For the word "cloudflare", find each line in the entries where it occurs and copy that line.

Source records
'''

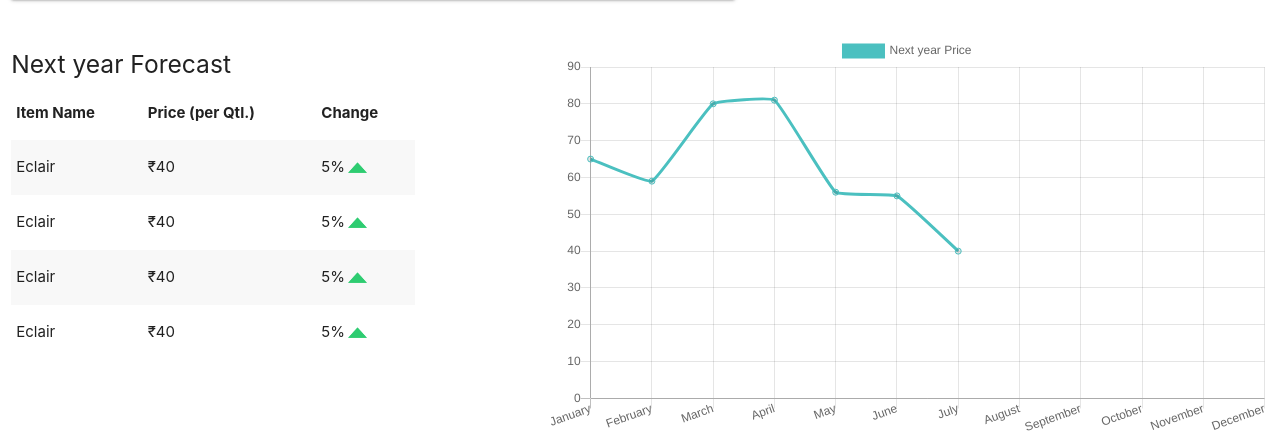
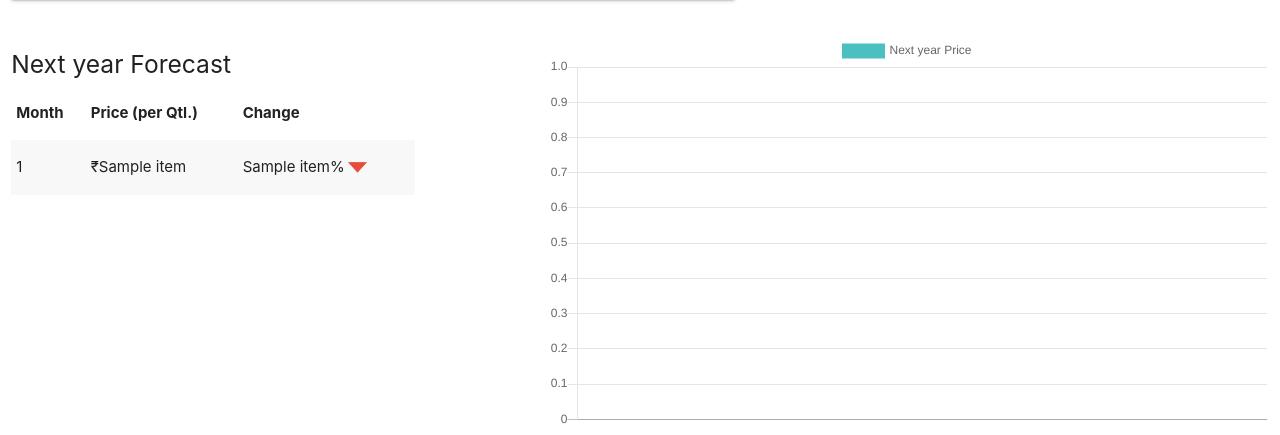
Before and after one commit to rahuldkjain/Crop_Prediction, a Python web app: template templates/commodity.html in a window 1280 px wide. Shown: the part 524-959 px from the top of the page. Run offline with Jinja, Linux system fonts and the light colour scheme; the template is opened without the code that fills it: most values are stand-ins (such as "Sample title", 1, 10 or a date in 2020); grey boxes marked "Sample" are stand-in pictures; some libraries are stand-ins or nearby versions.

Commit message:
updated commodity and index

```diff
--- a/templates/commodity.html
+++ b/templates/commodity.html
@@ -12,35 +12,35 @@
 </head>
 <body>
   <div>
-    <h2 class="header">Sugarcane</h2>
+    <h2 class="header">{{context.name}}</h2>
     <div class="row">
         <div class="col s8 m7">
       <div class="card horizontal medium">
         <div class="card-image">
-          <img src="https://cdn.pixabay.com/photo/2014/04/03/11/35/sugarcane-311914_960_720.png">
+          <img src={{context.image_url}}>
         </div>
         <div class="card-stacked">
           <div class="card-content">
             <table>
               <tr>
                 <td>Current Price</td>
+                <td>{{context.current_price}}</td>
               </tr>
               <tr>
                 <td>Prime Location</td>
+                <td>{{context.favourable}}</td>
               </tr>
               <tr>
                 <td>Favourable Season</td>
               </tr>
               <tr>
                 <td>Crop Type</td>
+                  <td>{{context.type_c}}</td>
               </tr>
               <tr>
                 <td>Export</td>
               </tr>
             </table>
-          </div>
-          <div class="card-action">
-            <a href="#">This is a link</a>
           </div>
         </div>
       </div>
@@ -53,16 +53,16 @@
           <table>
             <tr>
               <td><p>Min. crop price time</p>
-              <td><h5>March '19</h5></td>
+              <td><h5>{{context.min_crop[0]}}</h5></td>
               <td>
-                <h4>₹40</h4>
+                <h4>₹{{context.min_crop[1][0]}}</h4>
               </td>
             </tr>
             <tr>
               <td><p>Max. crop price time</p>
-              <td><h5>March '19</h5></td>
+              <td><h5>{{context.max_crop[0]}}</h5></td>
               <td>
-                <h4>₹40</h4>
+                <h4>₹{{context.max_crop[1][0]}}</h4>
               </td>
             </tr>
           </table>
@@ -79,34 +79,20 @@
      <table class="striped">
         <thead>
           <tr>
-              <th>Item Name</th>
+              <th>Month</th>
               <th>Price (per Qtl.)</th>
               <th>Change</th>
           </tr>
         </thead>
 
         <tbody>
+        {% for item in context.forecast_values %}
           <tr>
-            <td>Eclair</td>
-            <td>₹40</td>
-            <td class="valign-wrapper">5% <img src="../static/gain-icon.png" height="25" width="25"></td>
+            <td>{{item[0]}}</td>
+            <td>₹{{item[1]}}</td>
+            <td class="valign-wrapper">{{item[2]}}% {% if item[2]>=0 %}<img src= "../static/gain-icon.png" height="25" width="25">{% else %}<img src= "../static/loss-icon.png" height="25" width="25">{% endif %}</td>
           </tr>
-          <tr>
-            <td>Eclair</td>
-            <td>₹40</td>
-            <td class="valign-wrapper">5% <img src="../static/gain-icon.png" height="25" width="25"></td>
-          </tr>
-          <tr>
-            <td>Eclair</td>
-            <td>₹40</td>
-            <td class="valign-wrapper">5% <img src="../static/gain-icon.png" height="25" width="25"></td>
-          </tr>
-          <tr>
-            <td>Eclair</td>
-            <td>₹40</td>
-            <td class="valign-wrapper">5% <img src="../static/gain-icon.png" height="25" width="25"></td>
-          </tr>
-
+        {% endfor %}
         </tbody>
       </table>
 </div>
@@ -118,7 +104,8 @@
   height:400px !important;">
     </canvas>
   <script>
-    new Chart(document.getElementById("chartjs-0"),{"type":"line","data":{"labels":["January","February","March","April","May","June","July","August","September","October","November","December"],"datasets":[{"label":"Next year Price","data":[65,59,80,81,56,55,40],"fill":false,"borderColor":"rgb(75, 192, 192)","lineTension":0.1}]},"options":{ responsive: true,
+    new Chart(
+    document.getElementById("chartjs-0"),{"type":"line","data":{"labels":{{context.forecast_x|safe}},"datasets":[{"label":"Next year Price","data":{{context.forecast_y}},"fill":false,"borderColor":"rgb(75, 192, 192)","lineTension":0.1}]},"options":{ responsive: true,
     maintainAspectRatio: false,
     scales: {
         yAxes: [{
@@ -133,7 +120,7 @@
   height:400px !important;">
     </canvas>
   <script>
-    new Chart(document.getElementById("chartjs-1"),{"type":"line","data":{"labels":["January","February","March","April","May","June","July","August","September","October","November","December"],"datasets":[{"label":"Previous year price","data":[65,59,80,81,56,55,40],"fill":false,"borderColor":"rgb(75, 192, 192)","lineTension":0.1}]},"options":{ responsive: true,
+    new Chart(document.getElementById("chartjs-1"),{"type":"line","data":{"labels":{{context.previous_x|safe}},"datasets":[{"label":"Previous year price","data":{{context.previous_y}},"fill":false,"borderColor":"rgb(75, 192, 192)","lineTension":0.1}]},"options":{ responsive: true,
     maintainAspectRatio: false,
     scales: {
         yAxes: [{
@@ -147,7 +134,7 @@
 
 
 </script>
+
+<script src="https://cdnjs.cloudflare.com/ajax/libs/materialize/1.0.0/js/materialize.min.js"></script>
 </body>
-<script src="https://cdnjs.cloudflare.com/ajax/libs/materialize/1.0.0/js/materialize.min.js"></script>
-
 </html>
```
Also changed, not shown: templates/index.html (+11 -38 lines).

'''

▶ _Exercise output_
+<script src="https://cdnjs.cloudflare.com/ajax/libs/materialize/1.0.0/js/materialize.min.js"></script>
-<script src="https://cdnjs.cloudflare.com/ajax/libs/materialize/1.0.0/js/materialize.min.js"></script>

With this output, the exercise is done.